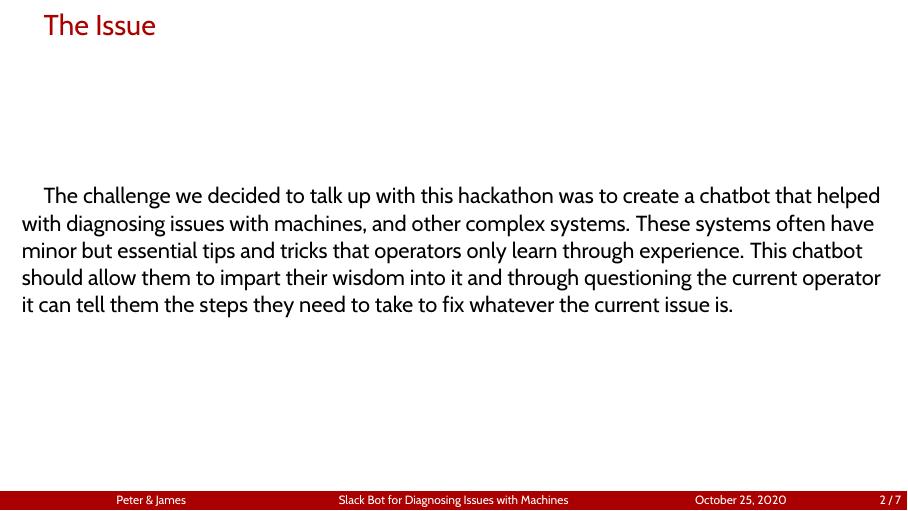
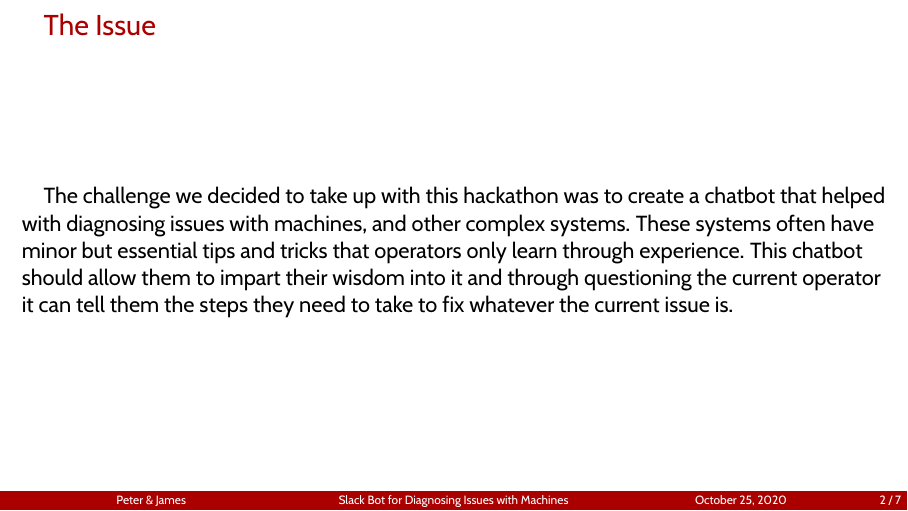
Before and after one commit to Emersont1/DMS-Chat, LaTeX slides (beamer/presentation.tex): page 2 of 7. Compiled offline with pdfLaTeX.

Commit message:
Fix typo is slide two of presentation

```diff
--- a/beamer/presentation.tex
+++ b/beamer/presentation.tex
@@ -21,7 +21,7 @@
 
 \begin{frame}{}
     \frametitle{The Issue}
-    The challenge we decided to talk up with this hackathon was to create a chatbot that helped with diagnosing issues with machines, and other complex systems. These systems often have minor but essential tips and tricks that operators only learn through experience. This chatbot should allow them to impart their wisdom into it and through questioning the current operator it can tell them the steps they need to take to fix whatever the current issue is.
+    The challenge we decided to take up with this hackathon was to create a chatbot that helped with diagnosing issues with machines, and other complex systems. These systems often have minor but essential tips and tricks that operators only learn through experience. This chatbot should allow them to impart their wisdom into it and through questioning the current operator it can tell them the steps they need to take to fix whatever the current issue is.
 \end{frame}
 
 \begin{frame}{}
```
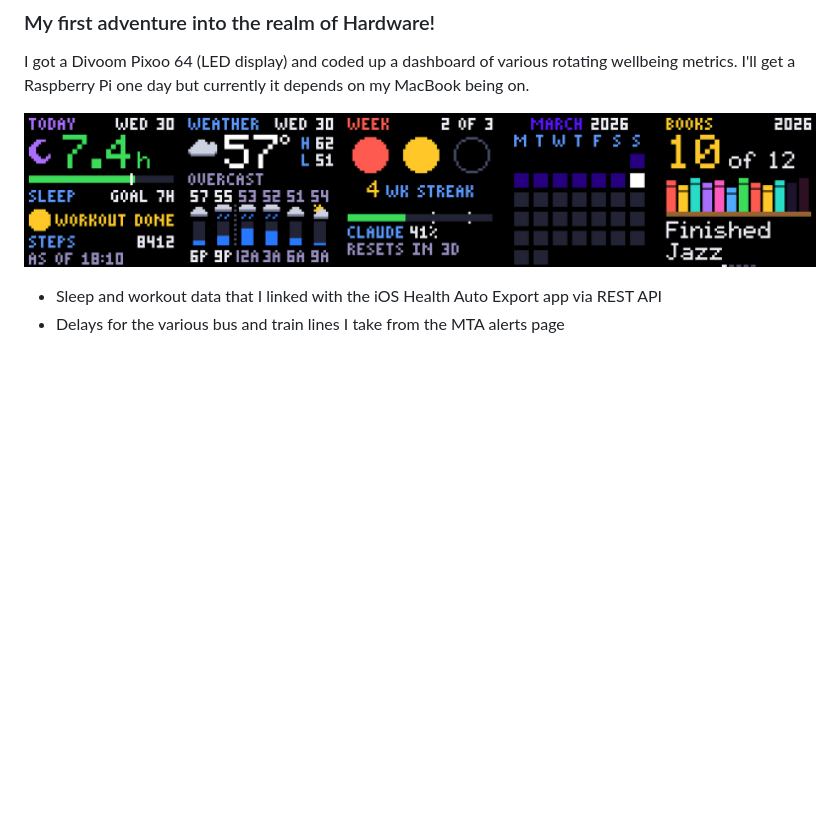
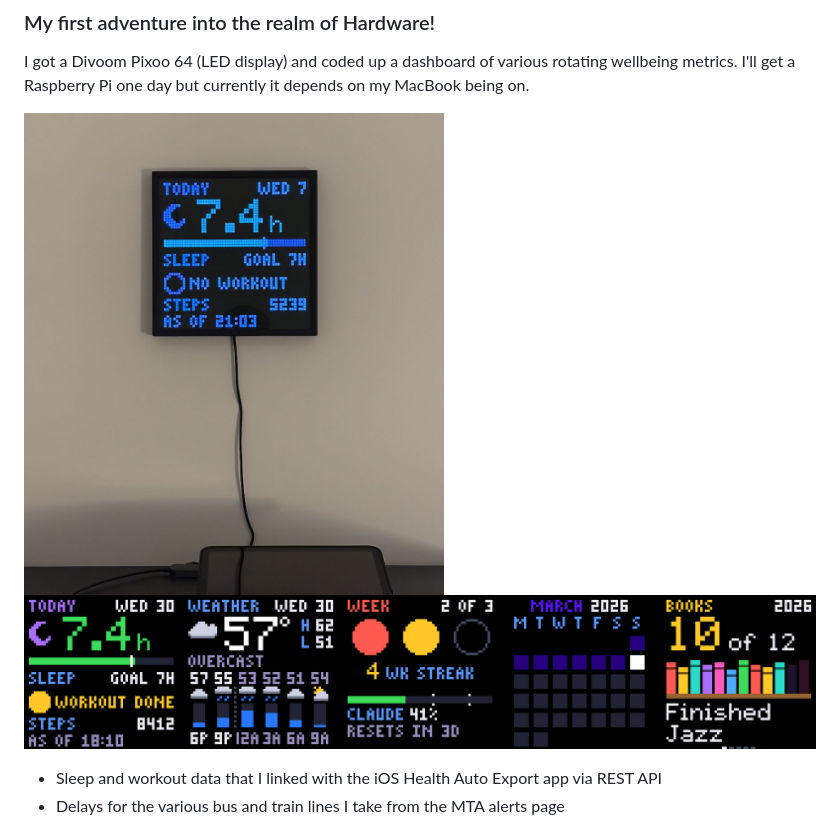
Before and after one commit to hellomaxlee/life-dashboard, a Markdown page: README.md, the part around the change. Rendered like a GitHub page; pictures changed too: docs/images/panel-photo.jpg (added); blank space fills up the shorter version.

Commit message:
README: panel photo as the hero image
Co-Authored-By: Claude Fable 5.1 <noreply@anthropic.com>
Claude-Session: https://claude.ai/code/session_01SMQbQAQgZJjYKjy2c6dot9

```diff
--- a/README.md
+++ b/README.md
@@ -4,6 +4,8 @@
 
 I got a Divoom Pixoo 64 (LED display) and coded up a dashboard of various rotating wellbeing metrics.
 I'll get a Raspberry Pi one day but currently it depends on my MacBook being on.
+
+<img src="docs/images/panel-photo.jpg" alt="The Pixoo 64 on the wall showing the Today screen at night brightness" width="420">
 
 ![The five rotation screens: Today, Weather, Week, Month, Books](docs/images/rotation.png)
 
```
Also changed, not shown: CHANGELOG.md (+1 -0 lines).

——————

When copying the records, reproduce every entry exactly and omit all pictures.

_Completed task:_
Before and after one commit to Emersont1/DMS-Chat, LaTeX slides (beamer/presentation.tex): page 2 of 7. Compiled offline with pdfLaTeX.

Commit message:
Fix typo is slide two of presentation

```diff
--- a/beamer/presentation.tex
+++ b/beamer/presentation.tex
@@ -21,7 +21,7 @@
 
 \begin{frame}{}
     \frametitle{The Issue}
-    The challenge we decided to talk up with this hackathon was to create a chatbot that helped with diagnosing issues with machines, and other complex systems. These systems often have minor but essential tips and tricks that operators only learn through experience. This chatbot should allow them to impart their wisdom into it and through questioning the current operator it can tell them the steps they need to take to fix whatever the current issue is.
+    The challenge we decided to take up with this hackathon was to create a chatbot that helped with diagnosing issues with machines, and other complex systems. These systems often have minor but essential tips and tricks that operators only learn through experience. This chatbot should allow them to impart their wisdom into it and through questioning the current operator it can tell them the steps they need to take to fix whatever the current issue is.
 \end{frame}
 
 \begin{frame}{}
```
Before and after one commit to hellomaxlee/life-dashboard, a Markdown page: README.md, the part around the change. Rendered like a GitHub page; pictures changed too: docs/images/panel-photo.jpg (added); blank space fills up the shorter version.

Commit message:
README: panel photo as the hero image
Co-Authored-By: Claude Fable 5.1 <noreply@anthropic.com>
Claude-Session: https://claude.ai/code/session_01SMQbQAQgZJjYKjy2c6dot9

```diff
--- a/README.md
+++ b/README.md
@@ -4,6 +4,8 @@
 
 I got a Divoom Pixoo 64 (LED display) and coded up a dashboard of various rotating wellbeing metrics.
 I'll get a Raspberry Pi one day but currently it depends on my MacBook being on.
+
+<img src="docs/images/panel-photo.jpg" alt="The Pixoo 64 on the wall showing the Today screen at night brightness" width="420">
 
 ![The five rotation screens: Today, Weather, Week, Month, Books](docs/images/rotation.png)
 
```
Also changed, not shown: CHANGELOG.md (+1 -0 lines).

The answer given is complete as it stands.